#### PROBLEM:
From the first line to the last, repeat the data below exactly.

Start of GIVEN ENTRIES

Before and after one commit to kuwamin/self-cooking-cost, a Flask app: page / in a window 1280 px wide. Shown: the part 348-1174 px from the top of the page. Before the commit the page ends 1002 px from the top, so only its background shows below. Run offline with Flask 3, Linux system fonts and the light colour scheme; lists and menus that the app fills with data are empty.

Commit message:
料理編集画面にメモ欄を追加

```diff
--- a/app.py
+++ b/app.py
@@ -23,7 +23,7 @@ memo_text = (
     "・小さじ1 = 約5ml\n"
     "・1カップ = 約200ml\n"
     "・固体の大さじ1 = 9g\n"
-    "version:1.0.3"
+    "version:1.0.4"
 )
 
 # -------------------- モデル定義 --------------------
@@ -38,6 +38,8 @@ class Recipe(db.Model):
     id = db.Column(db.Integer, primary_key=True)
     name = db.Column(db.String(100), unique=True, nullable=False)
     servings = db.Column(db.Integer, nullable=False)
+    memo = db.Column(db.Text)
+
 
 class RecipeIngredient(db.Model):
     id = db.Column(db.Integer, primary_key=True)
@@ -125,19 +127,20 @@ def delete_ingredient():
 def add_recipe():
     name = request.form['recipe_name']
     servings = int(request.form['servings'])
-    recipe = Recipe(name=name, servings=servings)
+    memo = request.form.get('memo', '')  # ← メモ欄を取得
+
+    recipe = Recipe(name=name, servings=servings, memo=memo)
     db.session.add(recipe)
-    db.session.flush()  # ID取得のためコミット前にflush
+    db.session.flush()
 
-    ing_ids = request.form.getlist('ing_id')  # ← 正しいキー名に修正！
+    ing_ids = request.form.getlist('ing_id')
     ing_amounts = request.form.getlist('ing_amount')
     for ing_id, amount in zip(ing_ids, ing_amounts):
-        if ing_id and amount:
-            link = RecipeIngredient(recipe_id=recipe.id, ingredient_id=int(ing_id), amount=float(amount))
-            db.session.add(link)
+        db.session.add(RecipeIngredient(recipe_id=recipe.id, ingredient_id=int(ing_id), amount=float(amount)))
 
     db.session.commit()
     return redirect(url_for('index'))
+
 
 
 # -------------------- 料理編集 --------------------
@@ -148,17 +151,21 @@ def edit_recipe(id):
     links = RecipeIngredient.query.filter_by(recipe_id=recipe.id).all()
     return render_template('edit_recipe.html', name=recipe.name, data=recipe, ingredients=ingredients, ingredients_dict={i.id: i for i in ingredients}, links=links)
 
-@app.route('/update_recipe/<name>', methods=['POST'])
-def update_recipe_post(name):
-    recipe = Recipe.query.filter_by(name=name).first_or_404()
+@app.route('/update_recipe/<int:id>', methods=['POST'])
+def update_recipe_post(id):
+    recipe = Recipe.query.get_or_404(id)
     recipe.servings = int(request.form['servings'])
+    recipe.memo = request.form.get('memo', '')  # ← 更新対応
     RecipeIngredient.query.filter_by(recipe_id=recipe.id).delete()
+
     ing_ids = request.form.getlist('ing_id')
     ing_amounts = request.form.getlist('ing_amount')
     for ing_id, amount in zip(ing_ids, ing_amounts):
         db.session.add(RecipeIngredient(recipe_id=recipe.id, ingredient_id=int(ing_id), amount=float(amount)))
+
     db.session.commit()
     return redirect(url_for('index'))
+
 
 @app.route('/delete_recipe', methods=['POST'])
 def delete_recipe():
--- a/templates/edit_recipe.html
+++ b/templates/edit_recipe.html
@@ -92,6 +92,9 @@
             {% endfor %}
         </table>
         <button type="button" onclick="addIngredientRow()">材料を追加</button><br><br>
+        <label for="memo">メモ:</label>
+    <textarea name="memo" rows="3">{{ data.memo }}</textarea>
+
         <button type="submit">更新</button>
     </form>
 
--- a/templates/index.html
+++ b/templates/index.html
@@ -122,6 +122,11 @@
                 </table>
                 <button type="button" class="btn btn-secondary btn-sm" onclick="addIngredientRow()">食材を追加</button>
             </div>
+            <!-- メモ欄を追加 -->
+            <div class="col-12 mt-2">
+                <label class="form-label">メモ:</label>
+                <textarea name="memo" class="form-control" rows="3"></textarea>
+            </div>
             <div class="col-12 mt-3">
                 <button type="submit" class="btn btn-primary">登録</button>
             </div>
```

End of GIVEN ENTRIES

#### RESPONSE:
Before and after one commit to kuwamin/self-cooking-cost, a Flask app: page / in a window 1280 px wide. Shown: the part 348-1174 px from the top of the page. Before the commit the page ends 1002 px from the top, so only its background shows below. Run offline with Flask 3, Linux system fonts and the light colour scheme; lists and menus that the app fills with data are empty.

Commit message:
料理編集画面にメモ欄を追加

```diff
--- a/app.py
+++ b/app.py
@@ -23,7 +23,7 @@ memo_text = (
     "・小さじ1 = 約5ml\n"
     "・1カップ = 約200ml\n"
     "・固体の大さじ1 = 9g\n"
-    "version:1.0.3"
+    "version:1.0.4"
 )
 
 # -------------------- モデル定義 --------------------
@@ -38,6 +38,8 @@ class Recipe(db.Model):
     id = db.Column(db.Integer, primary_key=True)
     name = db.Column(db.String(100), unique=True, nullable=False)
     servings = db.Column(db.Integer, nullable=False)
+    memo = db.Column(db.Text)
+
 
 class RecipeIngredient(db.Model):
     id = db.Column(db.Integer, primary_key=True)
@@ -125,19 +127,20 @@ def delete_ingredient():
 def add_recipe():
     name = request.form['recipe_name']
     servings = int(request.form['servings'])
-    recipe = Recipe(name=name, servings=servings)
+    memo = request.form.get('memo', '')  # ← メモ欄を取得
+
+    recipe = Recipe(name=name, servings=servings, memo=memo)
     db.session.add(recipe)
-    db.session.flush()  # ID取得のためコミット前にflush
+    db.session.flush()
 
-    ing_ids = request.form.getlist('ing_id')  # ← 正しいキー名に修正！
+    ing_ids = request.form.getlist('ing_id')
     ing_amounts = request.form.getlist('ing_amount')
     for ing_id, amount in zip(ing_ids, ing_amounts):
-        if ing_id and amount:
-            link = RecipeIngredient(recipe_id=recipe.id, ingredient_id=int(ing_id), amount=float(amount))
-            db.session.add(link)
+        db.session.add(RecipeIngredient(recipe_id=recipe.id, ingredient_id=int(ing_id), amount=float(amount)))
 
     db.session.commit()
     return redirect(url_for('index'))
+
 
 
 # -------------------- 料理編集 --------------------
@@ -148,17 +151,21 @@ def edit_recipe(id):
     links = RecipeIngredient.query.filter_by(recipe_id=recipe.id).all()
     return render_template('edit_recipe.html', name=recipe.name, data=recipe, ingredients=ingredients, ingredients_dict={i.id: i for i in ingredients}, links=links)
 
-@app.route('/update_recipe/<name>', methods=['POST'])
-def update_recipe_post(name):
-    recipe = Recipe.query.filter_by(name=name).first_or_404()
+@app.route('/update_recipe/<int:id>', methods=['POST'])
+def update_recipe_post(id):
+    recipe = Recipe.query.get_or_404(id)
     recipe.servings = int(request.form['servings'])
+    recipe.memo = request.form.get('memo', '')  # ← 更新対応
     RecipeIngredient.query.filter_by(recipe_id=recipe.id).delete()
+
     ing_ids = request.form.getlist('ing_id')
     ing_amounts = request.form.getlist('ing_amount')
     for ing_id, amount in zip(ing_ids, ing_amounts):
         db.session.add(RecipeIngredient(recipe_id=recipe.id, ingredient_id=int(ing_id), amount=float(amount)))
+
     db.session.commit()
     return redirect(url_for('index'))
+
 
 @app.route('/delete_recipe', methods=['POST'])
 def delete_recipe():
--- a/templates/edit_recipe.html
+++ b/templates/edit_recipe.html
@@ -92,6 +92,9 @@
             {% endfor %}
         </table>
         <button type="button" onclick="addIngredientRow()">材料を追加</button><br><br>
+        <label for="memo">メモ:</label>
+    <textarea name="memo" rows="3">{{ data.memo }}</textarea>
+
         <button type="submit">更新</button>
     </form>
 
--- a/templates/index.html
+++ b/templates/index.html
@@ -122,6 +122,11 @@
                 </table>
                 <button type="button" class="btn btn-secondary btn-sm" onclick="addIngredientRow()">食材を追加</button>
             </div>
+            <!-- メモ欄を追加 -->
+            <div class="col-12 mt-2">
+                <label class="form-label">メモ:</label>
+                <textarea name="memo" class="form-control" rows="3"></textarea>
+            </div>
             <div class="col-12 mt-3">
                 <button type="submit" class="btn btn-primary">登録</button>
             </div>
```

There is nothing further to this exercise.